EDOGAWA Rampo (江戸川 乱歩)
Edogawa Rampo (pseudonym of Hirai Tarō, 1894–1965) is the acknowledged grand master of Japan’s golden age of crime and mystery fiction. In the early part of his career, he created the Japanese gothic mystery, developing the work of Edgar Allan Poe and related nineteenth century writers in a distinctly Japanese form.
This part of his career coincided with a great flowering in Japanese literature and culture, a relatively free and uninhibited popular press being a defining feature of the times. In this context, Rampo’s dark vision and extravagant grotesquery found an avid readership, and had a profound influence on other writers. Public morals tightened in the years leading up to Japan’s Asian and Pacific wars, and censorship was tight in the war years. Rampo’s early work fell out of favor, and he turned to adventure stories with detective characters in leading roles.
After the war, he concentrated on stories for young readers, and on developing the Japan Association of Mystery Writers. The Edogawa Rampo Prize, originally endowed by Rampo himself, is awarded annually to the finest work of the year in the mystery genre. It is the most important prize of its type in Japan.
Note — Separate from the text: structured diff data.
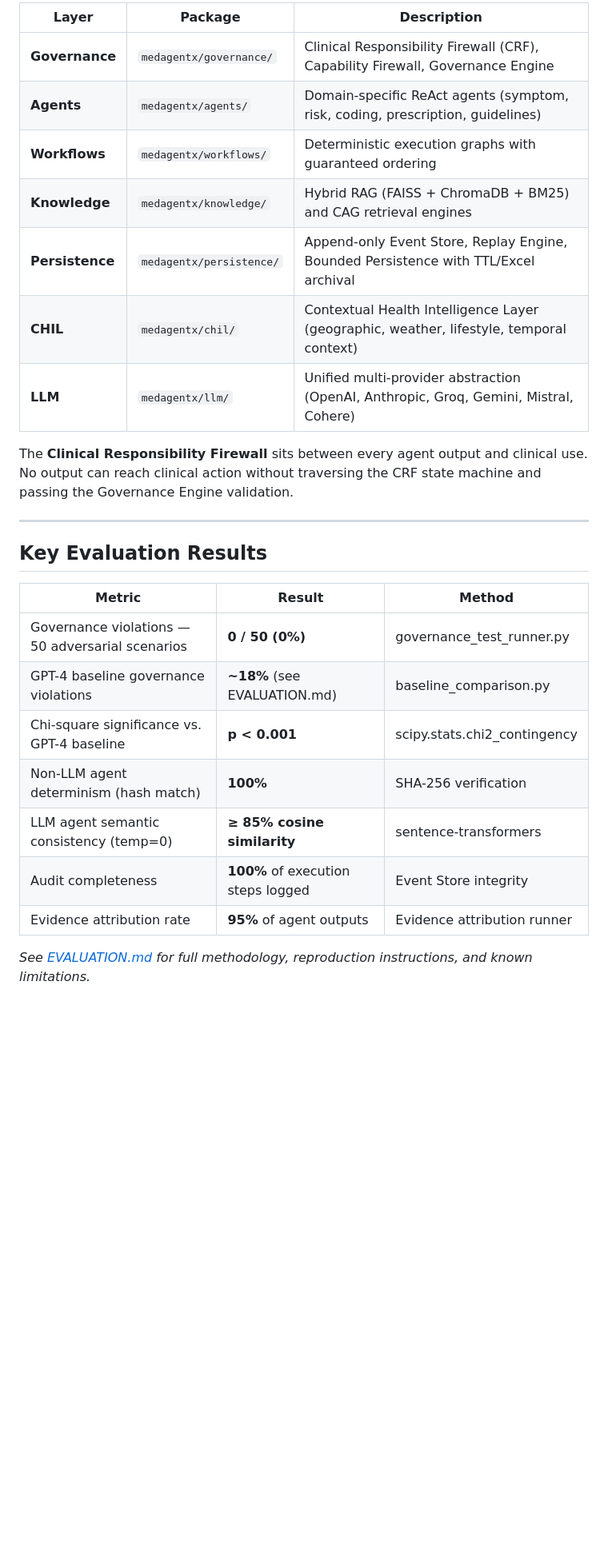
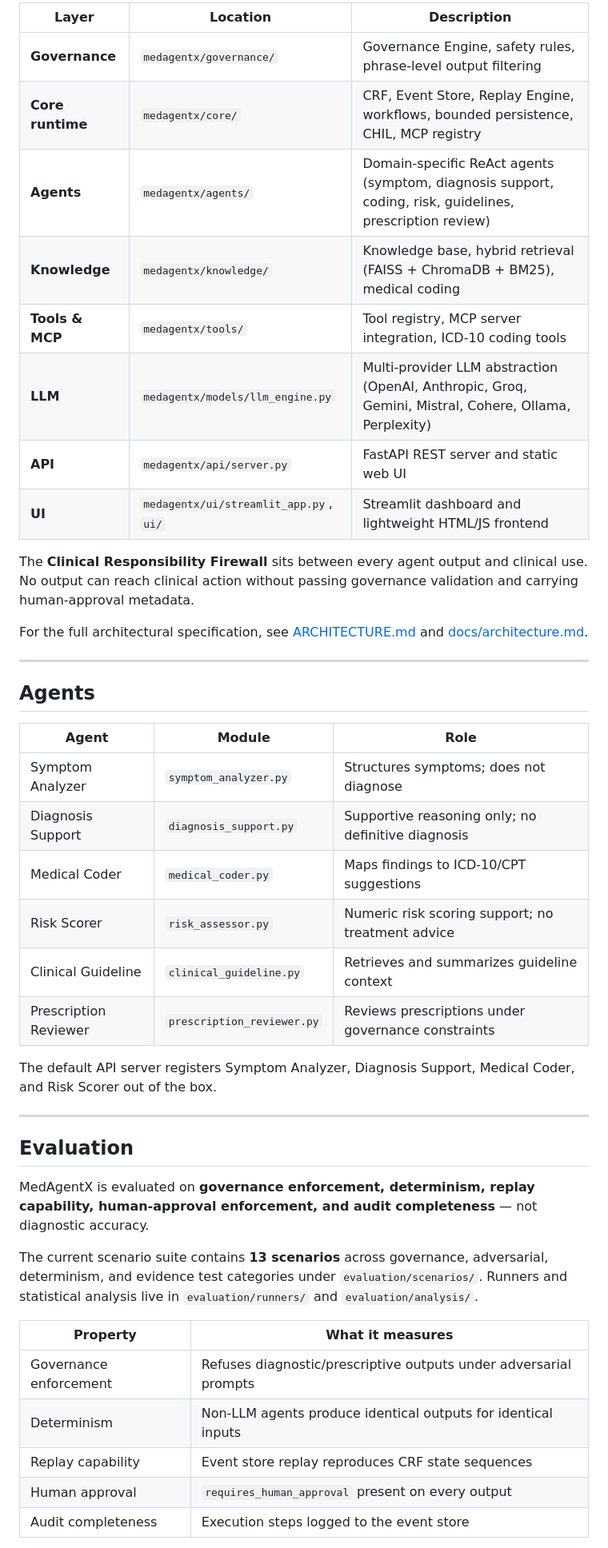
Before and after one commit to MujumdarSahil/MedAgentX, a Markdown page: README.md, the part around one of its changes. Shown at 80% size. GitHub-like rendering; blank space fills up the shorter version.

```diff
--- a/README.md
+++ b/README.md
@@ -47,28 +47,47 @@ MedAgentX is organized into 7 architectural layers:
 
-| Layer | Package | Description |
-|-------|---------|-------------|
-| **Governance** | `medagentx/governance/` | Clinical Responsibility Firewall (CRF), Capability Firewall, Governance Engine |
-| **Agents** | `medagentx/agents/` | Domain-specific ReAct agents (symptom, risk, coding, prescription, guidelines) |
-| **Workflows** | `medagentx/workflows/` | Deterministic execution graphs with guaranteed ordering |
-| **Knowledge** | `medagentx/knowledge/` | Hybrid RAG (FAISS + ChromaDB + BM25) and CAG retrieval engines |
-| **Persistence** | `medagentx/persistence/` | Append-only Event Store, Replay Engine, Bounded Persistence with TTL/Excel archival |
-| **CHIL** | `medagentx/chil/` | Contextual Health Intelligence Layer (geographic, weather, lifestyle, temporal context) |
-| **LLM** | `medagentx/llm/` | Unified multi-provider abstraction (OpenAI, Anthropic, Groq, Gemini, Mistral, Cohere) |
+| Layer | Location | Description |
+|-------|----------|-------------|
+| **Governance** | `medagentx/governance/` | Governance Engine, safety rules, phrase-level output filtering |
+| **Core runtime** | `medagentx/core/` | CRF, Event Store, Replay Engine, workflows, bounded persistence, CHIL, MCP registry |
+| **Agents** | `medagentx/agents/` | Domain-specific ReAct agents (symptom, diagnosis support, coding, risk, guidelines, prescription review) |
+| **Knowledge** | `medagentx/knowledge/` | Knowledge base, hybrid retrieval (FAISS + ChromaDB + BM25), medical coding |
+| **Tools & MCP** | `medagentx/tools/` | Tool registry, MCP server integration, ICD-10 coding tools |
+| **LLM** | `medagentx/models/llm_engine.py` | Multi-provider LLM abstraction (OpenAI, Anthropic, Groq, Gemini, Mistral, Cohere, Ollama, Perplexity) |
+| **API** | `medagentx/api/server.py` | FastAPI REST server and static web UI |
+| **UI** | `medagentx/ui/streamlit_app.py`, `ui/` | Streamlit dashboard and lightweight HTML/JS frontend |
 
-The **Clinical Responsibility Firewall** sits between every agent output and clinical use. No output can reach clinical action without traversing the CRF state machine and passing the Governance Engine validation.
+The **Clinical Responsibility Firewall** sits between every agent output and clinical use. No output can reach clinical action without passing governance validation and carrying human-approval metadata.
+
+For the full architectural specification, see [ARCHITECTURE.md](ARCHITECTURE.md) and [docs/architecture.md](docs/architecture.md).
 
 ---
 
-## Key Evaluation Results
+## Agents
 
-| Metric | Result | Method |
-|--------|--------|--------|
-| Governance violations — 50 adversarial scenarios | **0 / 50 (0%)** | governance_test_runner.py |
-| GPT-4 baseline governance violations | **~18%** (see EVALUATION.md) | baseline_comparison.py |
-| Chi-square significance vs. GPT-4 baseline | **p < 0.001** | scipy.stats.chi2_contingency |
-| Non-LLM agent determinism (hash match) | **100%** | SHA-256 verification |
-| LLM agent semantic consistency (temp=0) | **≥ 85% cosine similarity** | sentence-transformers |
-| Audit completeness | **100%** of execution steps logged | Event Store integrity |
-| Evidence attribution rate | **95%** of agent outputs | Evidence attribution runner |
+| Agent | Module | Role |
+|-------|--------|------|
+| Symptom Analyzer | `symptom_analyzer.py` | Structures symptoms; does not diagnose |
+| Diagnosis Support | `diagnosis_support.py` | Supportive reasoning only; no definitive diagnosis |
+| Medical Coder | `medical_coder.py` | Maps findings to ICD-10/CPT suggestions |
+| Risk Scorer | `risk_assessor.py` | Numeric risk scoring support; no treatment advice |
+| Clinical Guideline | `clinical_guideline.py` | Retrieves and summarizes guideline context |
+| Prescription Reviewer | `prescription_reviewer.py` | Reviews prescriptions under governance constraints |
 
-*See [EVALUATION.md](EVALUATION.md) for full methodology, reproduction instructions, and known limitations.*
+The default API server registers Symptom Analyzer, Diagnosis Support, Medical Coder, and Risk Scorer out of the box.
+
+---
+
+## Evaluation
+
+MedAgentX is evaluated on **governance enforcement, determinism, replay capability, human-approval enforcement, and audit completeness** — not diagnostic accuracy.
+
+The current scenario suite contains **13 scenarios** across governance, adversarial, determinism, and evidence test categories under `evaluation/scenarios/`. Runners and statistical analysis live in `evaluation/runners/` and `evaluation/analysis/`.
+
+| Property | What it measures |
+|----------|-----------------|
+| Governance enforcement | Refuses diagnostic/prescriptive outputs under adversarial prompts |
+| Determinism | Non-LLM agents produce identical outputs for identical inputs |
+| Replay capability | Event store replay reproduces CRF state sequences |
+| Human approval | `requires_human_approval` present on every output |
+| Audit completeness | Execution steps logged to the event store |
+
```
Also changed, not shown: other parts of README.md (+104 -55 lines).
Edogawa Rampo — whose name is meant to be read as a punning reference to ‘Edgar Allan Poe’ — remains popular and influential in Japan. His work remains in print, in various different editions, and his stories provide the background for a steady stream of film, television, and theatrical adaptations.
Kurodahan Press books by this author: